Data entries:
# # # # #

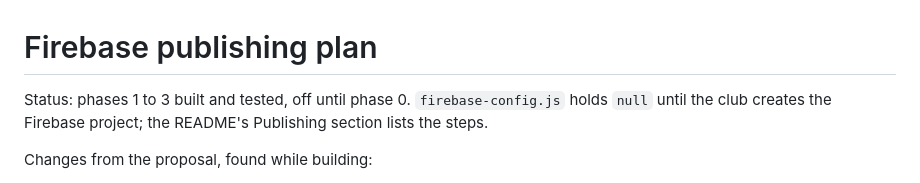
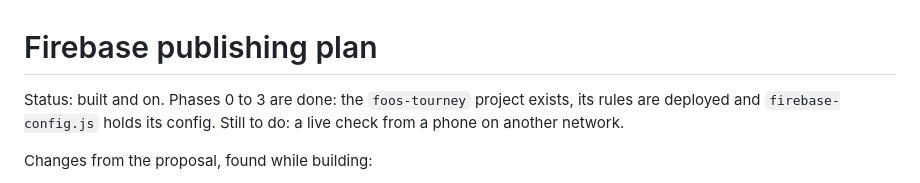
Before and after one commit to DT209/foos-tourney, a Markdown page: docs/firebase-plan.md, the part around the change. Rendered like a GitHub page.

```diff
--- a/docs/firebase-plan.md
+++ b/docs/firebase-plan.md
@@ -1,7 +1,7 @@
 # Firebase publishing plan
 
-Status: phases 1 to 3 built and tested, off until phase 0. `firebase-config.js` holds `null` until the
-club creates the Firebase project; the README's Publishing section lists the steps.
+Status: built and on. Phases 0 to 3 are done: the `foos-tourney` project exists, its rules are deployed
+and `firebase-config.js` holds its config. Still to do: a live check from a phone on another network.
 
 Changes from the proposal, found while building:
 
```
Also changed, not shown: .claude/CLAUDE.md (+4 -3 lines), README.md (+5 -4 lines).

# # # # #

ASSIGNMENT: For the word "docs", return every line of the records that holds it.

YOUR SOLUTION:
Before and after one commit to DT209/foos-tourney, a Markdown page: docs/firebase-plan.md, the part around the change. Rendered like a GitHub page.
--- a/docs/firebase-plan.md
+++ b/docs/firebase-plan.md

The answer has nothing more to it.